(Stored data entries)
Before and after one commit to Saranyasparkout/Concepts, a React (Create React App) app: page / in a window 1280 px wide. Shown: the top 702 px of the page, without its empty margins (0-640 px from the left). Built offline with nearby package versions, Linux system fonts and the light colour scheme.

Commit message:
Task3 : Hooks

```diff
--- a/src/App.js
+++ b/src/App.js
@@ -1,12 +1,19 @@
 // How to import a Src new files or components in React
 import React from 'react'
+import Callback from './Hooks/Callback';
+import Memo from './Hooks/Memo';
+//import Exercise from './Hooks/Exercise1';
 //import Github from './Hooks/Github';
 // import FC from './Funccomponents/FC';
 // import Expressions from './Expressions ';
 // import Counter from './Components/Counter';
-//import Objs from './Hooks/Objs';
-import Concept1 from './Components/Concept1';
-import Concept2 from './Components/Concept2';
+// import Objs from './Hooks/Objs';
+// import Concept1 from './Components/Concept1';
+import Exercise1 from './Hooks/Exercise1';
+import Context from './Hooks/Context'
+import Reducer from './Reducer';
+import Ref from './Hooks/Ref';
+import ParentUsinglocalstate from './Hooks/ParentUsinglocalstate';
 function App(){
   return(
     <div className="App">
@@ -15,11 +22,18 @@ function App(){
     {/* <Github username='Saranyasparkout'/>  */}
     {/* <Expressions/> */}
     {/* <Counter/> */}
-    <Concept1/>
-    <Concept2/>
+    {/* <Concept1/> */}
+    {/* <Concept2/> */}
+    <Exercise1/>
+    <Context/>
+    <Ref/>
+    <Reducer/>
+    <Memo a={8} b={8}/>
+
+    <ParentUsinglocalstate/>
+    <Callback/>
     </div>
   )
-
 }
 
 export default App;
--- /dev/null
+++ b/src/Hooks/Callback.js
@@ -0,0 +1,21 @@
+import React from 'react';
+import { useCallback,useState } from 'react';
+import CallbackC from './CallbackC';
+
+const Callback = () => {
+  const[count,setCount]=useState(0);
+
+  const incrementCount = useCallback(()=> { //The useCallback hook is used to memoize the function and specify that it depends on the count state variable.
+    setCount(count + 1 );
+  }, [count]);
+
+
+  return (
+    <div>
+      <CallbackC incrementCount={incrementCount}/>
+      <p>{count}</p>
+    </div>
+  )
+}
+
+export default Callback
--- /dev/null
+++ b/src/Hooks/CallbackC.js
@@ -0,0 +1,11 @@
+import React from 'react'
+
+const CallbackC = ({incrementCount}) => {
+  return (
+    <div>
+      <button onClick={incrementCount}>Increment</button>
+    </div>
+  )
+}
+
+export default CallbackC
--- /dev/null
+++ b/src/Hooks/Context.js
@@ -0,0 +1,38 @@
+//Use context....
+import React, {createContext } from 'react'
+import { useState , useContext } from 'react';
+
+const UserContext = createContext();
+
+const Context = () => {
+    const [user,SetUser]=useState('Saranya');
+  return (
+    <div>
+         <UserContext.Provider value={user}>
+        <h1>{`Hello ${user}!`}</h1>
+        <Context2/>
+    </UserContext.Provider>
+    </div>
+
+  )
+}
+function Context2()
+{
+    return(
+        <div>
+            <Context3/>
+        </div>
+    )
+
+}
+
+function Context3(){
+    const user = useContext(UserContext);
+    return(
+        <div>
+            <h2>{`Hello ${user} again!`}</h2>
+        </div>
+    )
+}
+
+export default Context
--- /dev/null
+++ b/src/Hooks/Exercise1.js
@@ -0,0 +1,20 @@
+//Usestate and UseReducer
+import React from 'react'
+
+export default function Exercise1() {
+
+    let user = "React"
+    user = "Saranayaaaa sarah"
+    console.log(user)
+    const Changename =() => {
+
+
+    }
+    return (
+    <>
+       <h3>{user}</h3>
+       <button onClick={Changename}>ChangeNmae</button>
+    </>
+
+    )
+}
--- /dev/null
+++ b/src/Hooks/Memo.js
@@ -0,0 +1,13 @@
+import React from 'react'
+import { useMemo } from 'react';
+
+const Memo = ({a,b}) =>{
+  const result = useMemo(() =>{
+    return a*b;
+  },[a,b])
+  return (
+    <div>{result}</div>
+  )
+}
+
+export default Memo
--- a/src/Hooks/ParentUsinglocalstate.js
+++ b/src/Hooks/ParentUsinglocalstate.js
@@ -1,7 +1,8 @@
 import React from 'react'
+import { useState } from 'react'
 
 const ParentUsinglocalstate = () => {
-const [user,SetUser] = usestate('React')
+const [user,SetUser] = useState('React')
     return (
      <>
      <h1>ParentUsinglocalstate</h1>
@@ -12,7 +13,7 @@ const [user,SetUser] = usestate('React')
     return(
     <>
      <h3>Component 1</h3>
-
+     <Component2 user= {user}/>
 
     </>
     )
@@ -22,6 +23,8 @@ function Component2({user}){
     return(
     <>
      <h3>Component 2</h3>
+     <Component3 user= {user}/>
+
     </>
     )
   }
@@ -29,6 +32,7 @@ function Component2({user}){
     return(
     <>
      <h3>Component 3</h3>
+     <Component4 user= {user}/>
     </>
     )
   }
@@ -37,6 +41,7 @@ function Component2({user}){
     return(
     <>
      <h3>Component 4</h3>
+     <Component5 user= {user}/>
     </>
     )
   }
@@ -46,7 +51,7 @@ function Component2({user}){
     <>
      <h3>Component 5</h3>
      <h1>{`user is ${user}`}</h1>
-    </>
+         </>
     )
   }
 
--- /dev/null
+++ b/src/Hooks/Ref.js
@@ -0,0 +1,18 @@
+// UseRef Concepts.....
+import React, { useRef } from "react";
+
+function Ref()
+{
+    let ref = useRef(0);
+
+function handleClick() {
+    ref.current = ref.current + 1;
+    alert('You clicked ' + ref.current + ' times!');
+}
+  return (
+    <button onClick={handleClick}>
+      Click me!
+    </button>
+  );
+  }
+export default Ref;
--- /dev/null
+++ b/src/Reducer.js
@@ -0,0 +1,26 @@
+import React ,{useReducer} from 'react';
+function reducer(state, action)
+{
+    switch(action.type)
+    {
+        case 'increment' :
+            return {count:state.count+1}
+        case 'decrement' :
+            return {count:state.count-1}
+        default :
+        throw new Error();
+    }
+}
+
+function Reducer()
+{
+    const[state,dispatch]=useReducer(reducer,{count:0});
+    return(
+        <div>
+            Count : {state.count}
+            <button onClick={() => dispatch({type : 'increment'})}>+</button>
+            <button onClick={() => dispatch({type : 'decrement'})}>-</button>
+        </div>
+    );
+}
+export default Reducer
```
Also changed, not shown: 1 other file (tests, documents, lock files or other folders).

#### About this exercise:
Identify the lines of the data that contain the word "useMemo". Copy each of them.

#### Written response:
+import { useMemo } from 'react';
+  const result = useMemo(() =>{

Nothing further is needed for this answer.